The Cause For Concern

I am back obsessing about over the counter (OTC) transactions again. Before we dive in let’s quickly define OTC transactions as they come in many forms in different markets – from the direct deposit by the agent into the end-user’s wallet in Kenya to the transfer of money from one agent to another agent, with or without identification, in Pakistan and Bangladesh respectively. The common factor is that at least one end of the transaction is conducted without involving the wallet of the user - either the sender or the receiver.

There are clearly very good reasons for agents and customers, and even some go-to-market reasons that might entice providers to want an OTC service; but the long-term downsides for all, except agents, concern me greatly.

In their December 2012 paper “A Digital Pathway to Financial Inclusion”, Dan Radcliffe and Rodger Voorhies of the Bill & Melinda Gates Foundation outlined how basic mobile connectivity and digital remote payments are the first two necessary steps towards an inclusive digital economy. I believe there is a very real risk that providers which leverage OTC transactions to reach massive scale will get caught in the OTC trap. They will find (and in many case have found) that:

Ø  their services, and the customers using them, are entirely dependent on agents;

Ø  very few users register and fewer use wallets; and as a result

Ø  no eco system develops.

They, and their customers, will then be stuck in Stage 2, the payments only step of Radcliffe and Voorhies’ stairway to an inclusive digital economy. 


“According to Finscope Tanzania 2013 survey, a nationally representative study of consumers' perceptions on financial services and issues, the number of adults using financial services in the country has more than doubled from 27% to 57.4%, over the course of the last four years.” – TanzaniaInvest

This is not the financial inclusion we are all seeking through digital financial services. Payment services are immensely valuable for the poor, no doubt – but access to payments does not result in what most people would define as “financial inclusion”. And yet access to basic mobile money payments is already effectively being touted as “financial inclusion” (see box for one example of many).  Once again, we are risking what a leading expert cited in Do the M-PESA Rails Contribute to Financial Inclusion? described as “low equilibrium financial inclusion”. We have already seen how ineffectual it is to ask the poor to run the marathon out of poverty on one leg through the growing body of short-term RCT studies that suggest microcredit alone has limited impact. Countless studies, most notably The Portfolios of the Poor, have documented the poor’s needs for a range of financial services encompassing savings, credit, payments and insurance. Offering the single leg of payments and asking the poor to run the marathon will have similarly limited results.


The Root of the Problem?

Mobile Money - Specific Uses Total
Send Money to Others 42%
Receive Money From Others 46%
Buy Airtime Top-Ups 48%
Pay School Fee 4.5%
Pay Medical Bill 1.0%
Pay Utility Bill 5.8%
Pay Government Bill (Tax, Fine, or Fee) 0.2

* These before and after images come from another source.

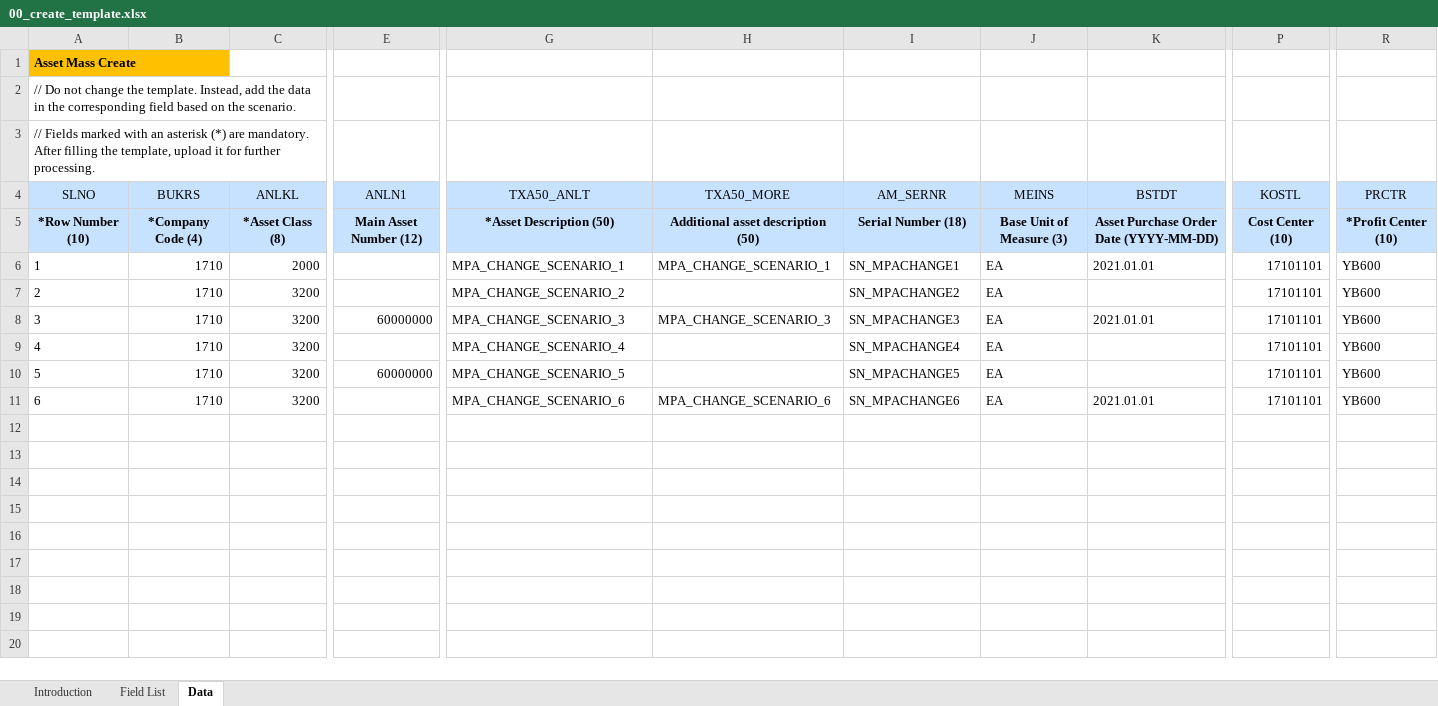
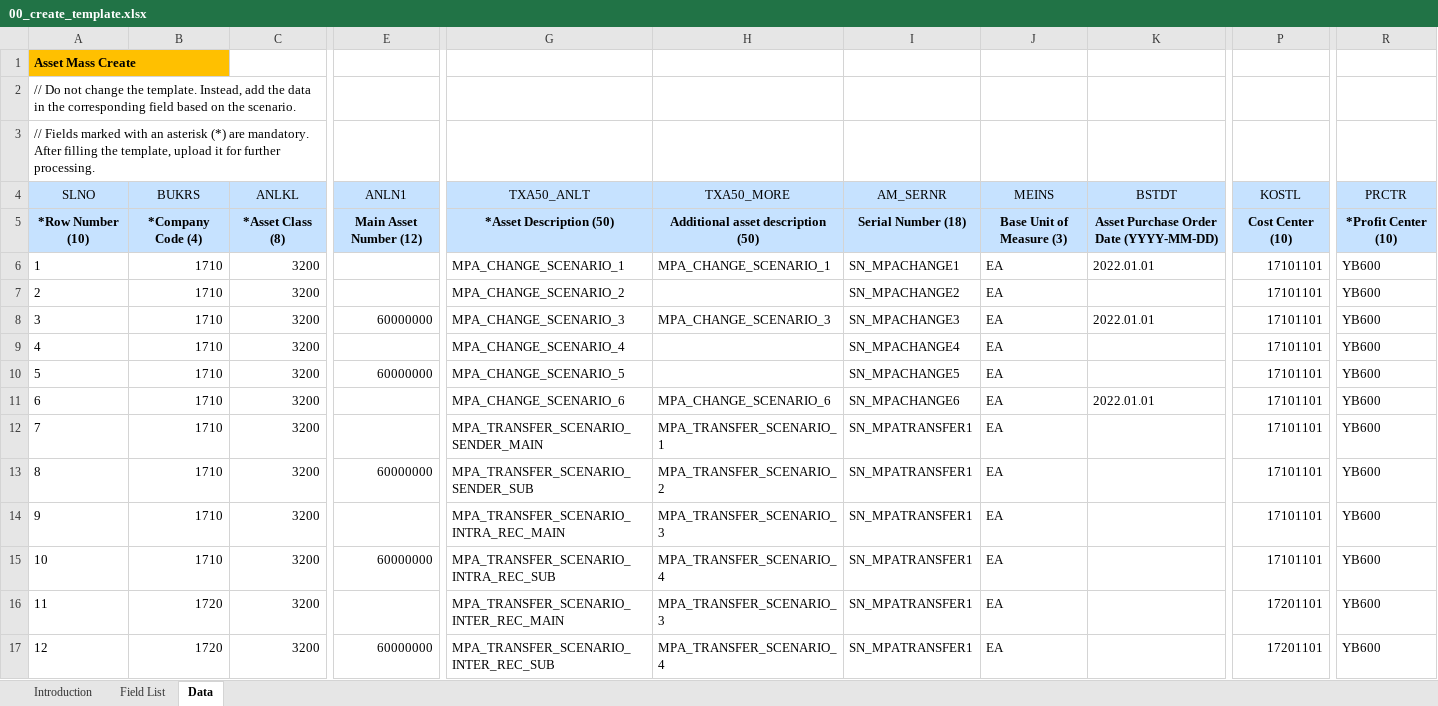
Before and after one commit to mrcsaszkow/mpa_files, an Excel workbook: 00_create_template.xlsx, sheet Data, drawn as a sheet; only a part is shown, gaps mark what is left out; values as stored, in another font and other column widths than the file's, no borders; rows hold the shown columns only; the diff names each change by its address in the sheet, - before the commit and + after, or states it on an @@ line.

Commit message:
Add files via upload

```diff
--- a/00_create_template.xlsx (sheet Data)
+++ b/00_create_template.xlsx (sheet Data)
-C6 (ANLKL): 2000
+C6 (ANLKL): 3200
-K6 (BSTDT): 2021.01.01
+K6 (BSTDT): 2022.01.01
-K8 (BSTDT): 2021.01.01
+K8 (BSTDT): 2022.01.01
-K11 (BSTDT): 2021.01.01
+K11 (BSTDT): 2022.01.01
+row 12: 7 | 1710 | 3200 |  | MPA_TRANSFER_SCENARIO_SENDER_MAIN | MPA_TRANSFER_SCENARIO_1 | SN_MPATRANSFER1 | EA |  | 17101101 | YB600
+row 13: 8 | 1710 | 3200 | 60000000 | MPA_TRANSFER_SCENARIO_SENDER_SUB | MPA_TRANSFER_SCENARIO_2 | SN_MPATRANSFER1 | EA |  | 17101101 | YB600
+row 14: 9 | 1710 | 3200 |  | MPA_TRANSFER_SCENARIO_INTRA_REC_MAIN | MPA_TRANSFER_SCENARIO_3 | SN_MPATRANSFER1 | EA |  | 17101101 | YB600
+row 15: 10 | 1710 | 3200 | 60000000 | MPA_TRANSFER_SCENARIO_INTRA_REC_SUB | MPA_TRANSFER_SCENARIO_4 | SN_MPATRANSFER1 | EA |  | 17101101 | YB600
+row 16: 11 | 1720 | 3200 |  | MPA_TRANSFER_SCENARIO_INTER_REC_MAIN | MPA_TRANSFER_SCENARIO_3 | SN_MPATRANSFER1 | EA |  | 17201101 | YB600
+row 17: 12 | 1720 | 3200 | 60000000 | MPA_TRANSFER_SCENARIO_INTER_REC_SUB | MPA_TRANSFER_SCENARIO_4 | SN_MPATRANSFER1 | EA |  | 17201101 | YB600
```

Indeed it may be the lack of credible wallet-based product offerings that is driving the predominant use of OTC transactions in many countries. If providers are unable to build and rollout products that offer real value to customers, then registering a wallet may well be an unnecessary and time-consuming exercise, not just for the agent, but for the end user as well. The most obvious use of wallet-based services (for MNOs at least) after air time top-up is bill payment. So the limited use of these services by Kenyan adults (of whom 68% are registered users) according to Intermedia’s Financial Inclusion Insights from September-October 2013, is surprising and alarming (see Table). The same survey noted that for all the publicity only 15% of active mobile money users had used M-Shwari. Clearly sign-up and use are very different things, as we had surmised when we wrote M-Shwari: Market Reactions and Potential Improvements.

 As Mike McCaffrey and Anastasia Mirzoyants concluded in their blog The Human Touch Required to Evolve Digital Finance, “After several years of development in the industry we do seem ready to make the leap to more sophisticated services, however, given the business models the telecoms have developed that encourage channel detachment, it might just be the banks – slow and steady – that invest correctly in the human touch that brings the needed trust.”

  1. Pingback: Over The Counter Transactions – Liberatio...

  2. Yes human touch is necessary for success of any financial inclusion project. But there is a trade off between human touch and cost of transactions. I think we need to strike a balance.

  3. Yes, the banks slow and steady for the following reasons; high cost of needed infrastrusture, implementation and delivery in most target areas. Mobile service providers insist on having larger pie of transaction returns.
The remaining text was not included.